Meeting people and making friends in Ho Chi Minh City
Q: How tolerant are the locals of foreigners? Is there any obvious discrimination against particular religions or women etc.?
A: No, if you are respectful and know that you are a guest they will welcome you with open arms. Vietnamese are very curious and like to host. But of course you have to respect their culture and traditions. They like to learn a lot about the Western world and the young generation, especially, is very interested in learning English.
Q: Was it easy meeting people and making friends in Ho Chi Minh City? How did you go about meeting new people?
A: It depends on yourself. Don’t be shy, just talk. Everybody was a stranger here once and everybody knows how it feels to be far away from family and friends. There are parties everywhere, bars, restaurants, sportsclubs, a lot of communities and Facebook pages – it’s easy to connect.
Q: Have you made friends with locals or do you mix mainly with other expats? What advice would you give to new expats looking to make friends? Any social/expat groups you can recommend?
A: I have both local and expat friends from all over the world. You should be open to everything – that's my advice. And the Expat Ho Chi Minh City page on Facebook is a good place to start before you move to Vietnam.
Working in Ho Chi Minh City
Q: Did you have a problem getting a visa or work permit for Vietnam? Did you tackle the visa process yourself or did you enlist the services of an immigration consultant?
A: When you work for a company they will normally do everything for you. There are also a lot of agents who can help with the visa. The expat Facebook group is always good for questions like that.
Q: What’s the economic climate like in the city? Do you have any tips for expats looking to find a job there?
A: It is always easy to teach English at a language centre, also check out the international schools. Advertising is pretty big, as well as engineering and sales.
Q: How does the work culture in Vietnam differ from home? Do you have any tips for expats doing business in Vietnam?
A: You have to be patient. The Vietnamese have their own way of doing things and as a Westerner you have to try to forget where are you coming from to understand their way.
Q: Is there any other advice you would like to offer new expat arrivals?

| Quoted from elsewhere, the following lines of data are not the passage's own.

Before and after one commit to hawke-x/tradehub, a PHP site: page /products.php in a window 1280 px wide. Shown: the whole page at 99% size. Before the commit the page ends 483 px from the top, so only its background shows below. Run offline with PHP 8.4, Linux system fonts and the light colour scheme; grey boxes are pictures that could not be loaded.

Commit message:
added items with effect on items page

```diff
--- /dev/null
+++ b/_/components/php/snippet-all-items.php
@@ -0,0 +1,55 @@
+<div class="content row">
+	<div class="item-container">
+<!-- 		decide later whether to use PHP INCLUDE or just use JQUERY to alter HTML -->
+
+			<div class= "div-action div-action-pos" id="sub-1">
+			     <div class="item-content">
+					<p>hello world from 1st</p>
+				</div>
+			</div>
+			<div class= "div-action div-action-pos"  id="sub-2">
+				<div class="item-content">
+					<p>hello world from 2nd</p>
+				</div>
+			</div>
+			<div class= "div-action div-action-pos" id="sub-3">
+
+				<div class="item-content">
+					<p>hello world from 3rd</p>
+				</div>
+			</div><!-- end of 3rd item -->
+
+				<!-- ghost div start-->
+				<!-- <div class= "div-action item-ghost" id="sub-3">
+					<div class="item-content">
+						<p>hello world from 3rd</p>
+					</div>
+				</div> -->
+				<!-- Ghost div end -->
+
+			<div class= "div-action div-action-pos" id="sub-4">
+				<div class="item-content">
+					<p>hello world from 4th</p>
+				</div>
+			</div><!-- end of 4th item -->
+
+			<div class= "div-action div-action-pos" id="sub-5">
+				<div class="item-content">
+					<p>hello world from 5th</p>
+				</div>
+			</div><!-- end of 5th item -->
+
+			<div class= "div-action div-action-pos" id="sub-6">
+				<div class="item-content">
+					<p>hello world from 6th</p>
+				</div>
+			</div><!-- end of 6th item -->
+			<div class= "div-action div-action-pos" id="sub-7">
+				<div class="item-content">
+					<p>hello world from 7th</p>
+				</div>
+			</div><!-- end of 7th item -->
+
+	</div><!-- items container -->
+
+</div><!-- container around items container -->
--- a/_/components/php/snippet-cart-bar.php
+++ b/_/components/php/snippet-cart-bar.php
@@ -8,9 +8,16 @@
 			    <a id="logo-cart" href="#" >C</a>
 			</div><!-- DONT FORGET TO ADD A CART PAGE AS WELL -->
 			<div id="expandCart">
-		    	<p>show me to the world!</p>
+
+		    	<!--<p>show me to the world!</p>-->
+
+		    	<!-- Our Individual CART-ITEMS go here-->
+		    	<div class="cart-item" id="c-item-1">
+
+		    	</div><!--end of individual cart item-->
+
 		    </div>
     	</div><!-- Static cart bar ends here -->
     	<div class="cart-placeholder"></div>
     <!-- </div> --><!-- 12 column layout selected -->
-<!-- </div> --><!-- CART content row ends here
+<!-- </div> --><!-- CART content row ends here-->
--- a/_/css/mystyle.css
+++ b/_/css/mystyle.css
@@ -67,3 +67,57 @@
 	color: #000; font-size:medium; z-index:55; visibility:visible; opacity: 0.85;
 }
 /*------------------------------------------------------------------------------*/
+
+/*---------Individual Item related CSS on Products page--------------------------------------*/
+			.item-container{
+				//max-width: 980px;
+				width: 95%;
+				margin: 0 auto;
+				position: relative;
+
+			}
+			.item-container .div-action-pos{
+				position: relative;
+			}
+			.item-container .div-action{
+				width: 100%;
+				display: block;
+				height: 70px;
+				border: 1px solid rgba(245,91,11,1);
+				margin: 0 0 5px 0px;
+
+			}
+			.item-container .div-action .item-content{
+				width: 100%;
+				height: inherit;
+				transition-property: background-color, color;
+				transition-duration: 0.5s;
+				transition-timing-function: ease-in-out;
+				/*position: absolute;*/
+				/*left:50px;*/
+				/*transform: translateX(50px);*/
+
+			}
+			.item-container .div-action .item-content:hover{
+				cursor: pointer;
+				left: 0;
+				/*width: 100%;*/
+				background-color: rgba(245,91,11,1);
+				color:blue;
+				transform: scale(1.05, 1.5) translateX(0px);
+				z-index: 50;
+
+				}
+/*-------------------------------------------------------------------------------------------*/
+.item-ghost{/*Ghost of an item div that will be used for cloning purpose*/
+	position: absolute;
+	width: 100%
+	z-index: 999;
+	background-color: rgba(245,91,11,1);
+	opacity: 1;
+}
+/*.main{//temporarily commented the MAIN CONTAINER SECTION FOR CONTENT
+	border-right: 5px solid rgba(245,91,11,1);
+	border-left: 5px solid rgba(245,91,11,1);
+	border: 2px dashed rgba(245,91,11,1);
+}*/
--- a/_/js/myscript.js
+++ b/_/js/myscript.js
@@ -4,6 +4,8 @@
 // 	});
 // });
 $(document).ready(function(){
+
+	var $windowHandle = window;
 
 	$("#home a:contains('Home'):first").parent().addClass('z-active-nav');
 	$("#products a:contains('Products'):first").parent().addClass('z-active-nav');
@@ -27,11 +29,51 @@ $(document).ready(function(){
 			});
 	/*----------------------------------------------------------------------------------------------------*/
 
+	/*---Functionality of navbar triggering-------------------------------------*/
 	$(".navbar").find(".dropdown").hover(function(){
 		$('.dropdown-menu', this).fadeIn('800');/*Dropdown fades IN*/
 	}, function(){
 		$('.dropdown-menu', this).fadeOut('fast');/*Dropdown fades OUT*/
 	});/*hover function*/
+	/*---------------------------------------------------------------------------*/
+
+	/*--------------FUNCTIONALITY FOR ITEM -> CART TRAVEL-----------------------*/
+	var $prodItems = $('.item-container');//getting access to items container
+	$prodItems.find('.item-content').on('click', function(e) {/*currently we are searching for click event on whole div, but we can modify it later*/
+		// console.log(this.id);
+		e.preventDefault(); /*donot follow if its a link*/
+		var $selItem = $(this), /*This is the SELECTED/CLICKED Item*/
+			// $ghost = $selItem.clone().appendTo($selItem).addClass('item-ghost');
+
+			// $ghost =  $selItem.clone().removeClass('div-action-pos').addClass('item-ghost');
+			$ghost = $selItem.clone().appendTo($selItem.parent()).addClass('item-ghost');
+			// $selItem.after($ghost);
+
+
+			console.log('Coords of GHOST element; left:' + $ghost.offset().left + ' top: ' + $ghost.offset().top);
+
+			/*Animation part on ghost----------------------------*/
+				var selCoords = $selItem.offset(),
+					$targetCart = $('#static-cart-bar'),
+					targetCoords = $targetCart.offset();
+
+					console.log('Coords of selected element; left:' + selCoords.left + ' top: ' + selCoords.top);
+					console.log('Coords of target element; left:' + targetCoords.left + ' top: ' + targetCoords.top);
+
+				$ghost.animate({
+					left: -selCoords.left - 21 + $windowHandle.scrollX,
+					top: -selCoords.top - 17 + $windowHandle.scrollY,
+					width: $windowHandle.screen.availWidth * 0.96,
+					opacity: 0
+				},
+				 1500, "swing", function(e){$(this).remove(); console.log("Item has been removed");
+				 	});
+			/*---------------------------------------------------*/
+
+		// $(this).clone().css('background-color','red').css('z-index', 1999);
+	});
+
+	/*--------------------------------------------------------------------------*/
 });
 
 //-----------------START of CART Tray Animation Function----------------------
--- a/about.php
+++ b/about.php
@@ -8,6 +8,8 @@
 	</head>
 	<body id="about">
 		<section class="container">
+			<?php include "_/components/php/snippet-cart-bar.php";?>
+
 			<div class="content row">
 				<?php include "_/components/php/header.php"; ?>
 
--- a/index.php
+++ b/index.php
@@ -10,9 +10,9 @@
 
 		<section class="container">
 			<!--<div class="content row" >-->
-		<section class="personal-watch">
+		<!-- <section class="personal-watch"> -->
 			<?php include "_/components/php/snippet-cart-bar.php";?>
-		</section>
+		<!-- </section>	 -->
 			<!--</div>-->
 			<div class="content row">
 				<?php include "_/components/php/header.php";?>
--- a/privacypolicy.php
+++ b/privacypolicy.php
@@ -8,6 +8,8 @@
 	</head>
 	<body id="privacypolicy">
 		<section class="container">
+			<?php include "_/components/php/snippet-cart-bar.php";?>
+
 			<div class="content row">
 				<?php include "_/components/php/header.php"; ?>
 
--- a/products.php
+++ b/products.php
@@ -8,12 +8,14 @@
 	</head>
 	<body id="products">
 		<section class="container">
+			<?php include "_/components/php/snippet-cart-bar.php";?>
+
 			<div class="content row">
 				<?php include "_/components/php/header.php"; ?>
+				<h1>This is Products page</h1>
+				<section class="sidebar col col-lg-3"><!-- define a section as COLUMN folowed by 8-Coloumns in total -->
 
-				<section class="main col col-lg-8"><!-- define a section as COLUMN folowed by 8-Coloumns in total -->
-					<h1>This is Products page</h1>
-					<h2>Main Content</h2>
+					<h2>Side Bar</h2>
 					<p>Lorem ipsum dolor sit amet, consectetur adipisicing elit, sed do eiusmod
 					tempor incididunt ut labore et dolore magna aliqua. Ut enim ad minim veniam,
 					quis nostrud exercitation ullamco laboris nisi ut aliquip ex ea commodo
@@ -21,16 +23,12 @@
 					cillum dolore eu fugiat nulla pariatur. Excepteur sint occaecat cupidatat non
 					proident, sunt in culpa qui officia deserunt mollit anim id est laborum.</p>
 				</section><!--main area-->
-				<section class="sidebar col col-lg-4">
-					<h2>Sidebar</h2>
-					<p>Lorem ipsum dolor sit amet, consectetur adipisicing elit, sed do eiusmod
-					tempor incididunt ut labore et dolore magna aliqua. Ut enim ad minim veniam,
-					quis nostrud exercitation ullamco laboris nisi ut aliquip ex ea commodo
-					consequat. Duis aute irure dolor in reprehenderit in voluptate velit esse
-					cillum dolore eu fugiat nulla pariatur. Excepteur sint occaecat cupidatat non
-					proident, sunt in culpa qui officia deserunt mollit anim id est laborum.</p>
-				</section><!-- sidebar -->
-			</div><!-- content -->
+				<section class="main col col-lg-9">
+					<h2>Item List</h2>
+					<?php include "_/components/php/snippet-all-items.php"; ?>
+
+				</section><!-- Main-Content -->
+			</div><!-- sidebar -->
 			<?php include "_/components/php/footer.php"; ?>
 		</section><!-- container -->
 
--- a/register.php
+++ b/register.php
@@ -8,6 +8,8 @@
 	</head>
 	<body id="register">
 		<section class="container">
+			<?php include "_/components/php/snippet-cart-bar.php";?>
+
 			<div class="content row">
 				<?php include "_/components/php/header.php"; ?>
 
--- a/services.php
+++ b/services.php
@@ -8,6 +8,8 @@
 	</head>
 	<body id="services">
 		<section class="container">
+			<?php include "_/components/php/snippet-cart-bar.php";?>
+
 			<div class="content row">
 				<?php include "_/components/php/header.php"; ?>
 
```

A: Be open, curious, interested, feel free and be grateful for the opportunity to live in an awesome, beautiful country and area.
► Interviewed October 2016